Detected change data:
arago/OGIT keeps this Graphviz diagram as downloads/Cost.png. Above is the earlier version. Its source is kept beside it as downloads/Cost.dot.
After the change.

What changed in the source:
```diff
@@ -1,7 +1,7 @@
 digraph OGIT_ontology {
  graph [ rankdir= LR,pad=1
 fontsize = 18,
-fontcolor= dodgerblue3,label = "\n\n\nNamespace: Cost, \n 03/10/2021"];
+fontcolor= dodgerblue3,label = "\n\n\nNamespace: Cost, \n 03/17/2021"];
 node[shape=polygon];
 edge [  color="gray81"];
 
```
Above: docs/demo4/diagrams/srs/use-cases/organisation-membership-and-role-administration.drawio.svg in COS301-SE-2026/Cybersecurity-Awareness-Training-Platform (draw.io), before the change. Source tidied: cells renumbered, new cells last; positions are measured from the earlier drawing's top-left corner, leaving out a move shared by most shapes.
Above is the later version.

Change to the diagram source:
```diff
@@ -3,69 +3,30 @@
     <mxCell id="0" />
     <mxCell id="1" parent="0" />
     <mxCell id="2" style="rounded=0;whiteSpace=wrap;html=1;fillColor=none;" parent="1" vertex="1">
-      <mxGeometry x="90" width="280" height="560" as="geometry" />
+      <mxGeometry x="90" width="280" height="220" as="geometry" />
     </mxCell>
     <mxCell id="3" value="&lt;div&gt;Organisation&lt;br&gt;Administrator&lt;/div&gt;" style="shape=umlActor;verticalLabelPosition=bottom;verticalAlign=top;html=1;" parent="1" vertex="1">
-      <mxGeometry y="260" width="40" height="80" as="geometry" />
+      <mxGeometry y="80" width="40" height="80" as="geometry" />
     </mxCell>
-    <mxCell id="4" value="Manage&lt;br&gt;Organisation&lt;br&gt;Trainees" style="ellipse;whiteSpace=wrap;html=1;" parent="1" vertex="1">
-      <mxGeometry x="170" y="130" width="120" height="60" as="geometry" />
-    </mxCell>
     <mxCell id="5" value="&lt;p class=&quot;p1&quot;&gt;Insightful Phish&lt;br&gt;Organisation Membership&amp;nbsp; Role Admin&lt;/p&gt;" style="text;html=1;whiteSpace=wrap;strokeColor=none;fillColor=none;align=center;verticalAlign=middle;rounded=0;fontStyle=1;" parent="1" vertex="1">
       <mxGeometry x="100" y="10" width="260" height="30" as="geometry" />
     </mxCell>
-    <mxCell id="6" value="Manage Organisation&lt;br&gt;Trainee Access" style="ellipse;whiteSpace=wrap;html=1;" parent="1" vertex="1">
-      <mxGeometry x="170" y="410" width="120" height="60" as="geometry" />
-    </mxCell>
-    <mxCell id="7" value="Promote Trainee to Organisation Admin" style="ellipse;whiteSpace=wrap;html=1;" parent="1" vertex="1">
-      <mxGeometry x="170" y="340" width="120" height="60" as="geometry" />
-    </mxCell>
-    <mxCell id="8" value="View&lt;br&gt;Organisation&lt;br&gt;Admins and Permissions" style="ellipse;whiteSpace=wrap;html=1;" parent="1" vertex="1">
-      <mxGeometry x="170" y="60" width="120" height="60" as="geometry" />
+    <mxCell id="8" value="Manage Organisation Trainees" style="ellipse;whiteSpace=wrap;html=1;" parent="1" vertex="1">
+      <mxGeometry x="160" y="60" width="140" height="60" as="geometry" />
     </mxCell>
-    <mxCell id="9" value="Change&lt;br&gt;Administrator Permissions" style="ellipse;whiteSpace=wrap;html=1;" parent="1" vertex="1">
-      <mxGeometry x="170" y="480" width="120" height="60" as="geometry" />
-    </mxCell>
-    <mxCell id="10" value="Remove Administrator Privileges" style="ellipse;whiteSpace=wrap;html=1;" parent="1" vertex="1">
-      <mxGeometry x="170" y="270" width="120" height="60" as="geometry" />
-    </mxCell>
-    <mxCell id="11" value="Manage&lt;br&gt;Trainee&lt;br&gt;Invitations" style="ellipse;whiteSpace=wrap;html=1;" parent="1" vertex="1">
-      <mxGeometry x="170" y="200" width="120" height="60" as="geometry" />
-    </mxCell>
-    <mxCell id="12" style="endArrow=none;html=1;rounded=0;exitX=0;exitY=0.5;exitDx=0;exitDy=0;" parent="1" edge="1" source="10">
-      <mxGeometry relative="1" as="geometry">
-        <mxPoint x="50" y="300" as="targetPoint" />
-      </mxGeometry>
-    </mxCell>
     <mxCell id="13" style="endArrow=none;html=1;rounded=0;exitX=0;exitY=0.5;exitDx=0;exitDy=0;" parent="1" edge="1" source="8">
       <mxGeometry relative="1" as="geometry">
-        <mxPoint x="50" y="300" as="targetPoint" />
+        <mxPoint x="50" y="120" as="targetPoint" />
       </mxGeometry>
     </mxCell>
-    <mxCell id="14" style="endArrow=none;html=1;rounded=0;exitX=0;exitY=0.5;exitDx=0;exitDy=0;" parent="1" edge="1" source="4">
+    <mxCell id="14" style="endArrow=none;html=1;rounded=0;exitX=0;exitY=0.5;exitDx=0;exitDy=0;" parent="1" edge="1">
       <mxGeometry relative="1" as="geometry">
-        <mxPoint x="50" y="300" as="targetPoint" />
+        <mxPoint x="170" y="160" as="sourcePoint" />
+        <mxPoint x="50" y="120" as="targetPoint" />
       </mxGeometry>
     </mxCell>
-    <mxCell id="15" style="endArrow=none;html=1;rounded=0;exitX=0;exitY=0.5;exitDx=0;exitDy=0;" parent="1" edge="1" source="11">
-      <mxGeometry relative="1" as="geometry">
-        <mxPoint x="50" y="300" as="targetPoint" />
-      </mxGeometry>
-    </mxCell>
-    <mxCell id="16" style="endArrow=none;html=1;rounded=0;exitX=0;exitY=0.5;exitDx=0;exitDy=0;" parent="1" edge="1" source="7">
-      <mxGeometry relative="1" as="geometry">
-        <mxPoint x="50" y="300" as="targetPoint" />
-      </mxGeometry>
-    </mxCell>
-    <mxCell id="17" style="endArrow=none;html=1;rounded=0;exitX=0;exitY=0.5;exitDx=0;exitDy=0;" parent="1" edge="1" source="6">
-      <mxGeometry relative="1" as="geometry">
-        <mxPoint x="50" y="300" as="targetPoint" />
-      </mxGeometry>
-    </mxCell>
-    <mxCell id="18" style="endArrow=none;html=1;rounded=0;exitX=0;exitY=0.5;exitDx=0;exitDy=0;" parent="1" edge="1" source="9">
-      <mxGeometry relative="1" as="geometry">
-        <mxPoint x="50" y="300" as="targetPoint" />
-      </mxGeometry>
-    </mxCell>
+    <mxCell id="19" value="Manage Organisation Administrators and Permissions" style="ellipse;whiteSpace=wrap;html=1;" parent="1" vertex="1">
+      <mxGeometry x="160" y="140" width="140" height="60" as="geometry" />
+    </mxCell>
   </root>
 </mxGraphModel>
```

* [Problem requirements] Write the data from above out again, exactly.

* [Response to the task]
arago/OGIT keeps this Graphviz diagram as downloads/Cost.png. Above is the earlier version. Its source is kept beside it as downloads/Cost.dot.
After the change.

What changed in the source:
```diff
@@ -1,7 +1,7 @@
 digraph OGIT_ontology {
  graph [ rankdir= LR,pad=1
 fontsize = 18,
-fontcolor= dodgerblue3,label = "\n\n\nNamespace: Cost, \n 03/10/2021"];
+fontcolor= dodgerblue3,label = "\n\n\nNamespace: Cost, \n 03/17/2021"];
 node[shape=polygon];
 edge [  color="gray81"];
 
```
Above: docs/demo4/diagrams/srs/use-cases/organisation-membership-and-role-administration.drawio.svg in COS301-SE-2026/Cybersecurity-Awareness-Training-Platform (draw.io), before the change. Source tidied: cells renumbered, new cells last; positions are measured from the earlier drawing's top-left corner, leaving out a move shared by most shapes.
Above is the later version.

Change to the diagram source:
```diff
@@ -3,69 +3,30 @@
     <mxCell id="0" />
     <mxCell id="1" parent="0" />
     <mxCell id="2" style="rounded=0;whiteSpace=wrap;html=1;fillColor=none;" parent="1" vertex="1">
-      <mxGeometry x="90" width="280" height="560" as="geometry" />
+      <mxGeometry x="90" width="280" height="220" as="geometry" />
     </mxCell>
     <mxCell id="3" value="&lt;div&gt;Organisation&lt;br&gt;Administrator&lt;/div&gt;" style="shape=umlActor;verticalLabelPosition=bottom;verticalAlign=top;html=1;" parent="1" vertex="1">
-      <mxGeometry y="260" width="40" height="80" as="geometry" />
+      <mxGeometry y="80" width="40" height="80" as="geometry" />
     </mxCell>
-    <mxCell id="4" value="Manage&lt;br&gt;Organisation&lt;br&gt;Trainees" style="ellipse;whiteSpace=wrap;html=1;" parent="1" vertex="1">
-      <mxGeometry x="170" y="130" width="120" height="60" as="geometry" />
-    </mxCell>
     <mxCell id="5" value="&lt;p class=&quot;p1&quot;&gt;Insightful Phish&lt;br&gt;Organisation Membership&amp;nbsp; Role Admin&lt;/p&gt;" style="text;html=1;whiteSpace=wrap;strokeColor=none;fillColor=none;align=center;verticalAlign=middle;rounded=0;fontStyle=1;" parent="1" vertex="1">
       <mxGeometry x="100" y="10" width="260" height="30" as="geometry" />
     </mxCell>
-    <mxCell id="6" value="Manage Organisation&lt;br&gt;Trainee Access" style="ellipse;whiteSpace=wrap;html=1;" parent="1" vertex="1">
-      <mxGeometry x="170" y="410" width="120" height="60" as="geometry" />
-    </mxCell>
-    <mxCell id="7" value="Promote Trainee to Organisation Admin" style="ellipse;whiteSpace=wrap;html=1;" parent="1" vertex="1">
-      <mxGeometry x="170" y="340" width="120" height="60" as="geometry" />
-    </mxCell>
-    <mxCell id="8" value="View&lt;br&gt;Organisation&lt;br&gt;Admins and Permissions" style="ellipse;whiteSpace=wrap;html=1;" parent="1" vertex="1">
-      <mxGeometry x="170" y="60" width="120" height="60" as="geometry" />
+    <mxCell id="8" value="Manage Organisation Trainees" style="ellipse;whiteSpace=wrap;html=1;" parent="1" vertex="1">
+      <mxGeometry x="160" y="60" width="140" height="60" as="geometry" />
     </mxCell>
-    <mxCell id="9" value="Change&lt;br&gt;Administrator Permissions" style="ellipse;whiteSpace=wrap;html=1;" parent="1" vertex="1">
-      <mxGeometry x="170" y="480" width="120" height="60" as="geometry" />
-    </mxCell>
-    <mxCell id="10" value="Remove Administrator Privileges" style="ellipse;whiteSpace=wrap;html=1;" parent="1" vertex="1">
-      <mxGeometry x="170" y="270" width="120" height="60" as="geometry" />
-    </mxCell>
-    <mxCell id="11" value="Manage&lt;br&gt;Trainee&lt;br&gt;Invitations" style="ellipse;whiteSpace=wrap;html=1;" parent="1" vertex="1">
-      <mxGeometry x="170" y="200" width="120" height="60" as="geometry" />
-    </mxCell>
-    <mxCell id="12" style="endArrow=none;html=1;rounded=0;exitX=0;exitY=0.5;exitDx=0;exitDy=0;" parent="1" edge="1" source="10">
-      <mxGeometry relative="1" as="geometry">
-        <mxPoint x="50" y="300" as="targetPoint" />
-      </mxGeometry>
-    </mxCell>
     <mxCell id="13" style="endArrow=none;html=1;rounded=0;exitX=0;exitY=0.5;exitDx=0;exitDy=0;" parent="1" edge="1" source="8">
       <mxGeometry relative="1" as="geometry">
-        <mxPoint x="50" y="300" as="targetPoint" />
+        <mxPoint x="50" y="120" as="targetPoint" />
       </mxGeometry>
     </mxCell>
-    <mxCell id="14" style="endArrow=none;html=1;rounded=0;exitX=0;exitY=0.5;exitDx=0;exitDy=0;" parent="1" edge="1" source="4">
+    <mxCell id="14" style="endArrow=none;html=1;rounded=0;exitX=0;exitY=0.5;exitDx=0;exitDy=0;" parent="1" edge="1">
       <mxGeometry relative="1" as="geometry">
-        <mxPoint x="50" y="300" as="targetPoint" />
+        <mxPoint x="170" y="160" as="sourcePoint" />
+        <mxPoint x="50" y="120" as="targetPoint" />
       </mxGeometry>
     </mxCell>
-    <mxCell id="15" style="endArrow=none;html=1;rounded=0;exitX=0;exitY=0.5;exitDx=0;exitDy=0;" parent="1" edge="1" source="11">
-      <mxGeometry relative="1" as="geometry">
-        <mxPoint x="50" y="300" as="targetPoint" />
-      </mxGeometry>
-    </mxCell>
-    <mxCell id="16" style="endArrow=none;html=1;rounded=0;exitX=0;exitY=0.5;exitDx=0;exitDy=0;" parent="1" edge="1" source="7">
-      <mxGeometry relative="1" as="geometry">
-        <mxPoint x="50" y="300" as="targetPoint" />
-      </mxGeometry>
-    </mxCell>
-    <mxCell id="17" style="endArrow=none;html=1;rounded=0;exitX=0;exitY=0.5;exitDx=0;exitDy=0;" parent="1" edge="1" source="6">
-      <mxGeometry relative="1" as="geometry">
-        <mxPoint x="50" y="300" as="targetPoint" />
-      </mxGeometry>
-    </mxCell>
-    <mxCell id="18" style="endArrow=none;html=1;rounded=0;exitX=0;exitY=0.5;exitDx=0;exitDy=0;" parent="1" edge="1" source="9">
-      <mxGeometry relative="1" as="geometry">
-        <mxPoint x="50" y="300" as="targetPoint" />
-      </mxGeometry>
-    </mxCell>
+    <mxCell id="19" value="Manage Organisation Administrators and Permissions" style="ellipse;whiteSpace=wrap;html=1;" parent="1" vertex="1">
+      <mxGeometry x="160" y="140" width="140" height="60" as="geometry" />
+    </mxCell>
   </root>
 </mxGraphModel>
```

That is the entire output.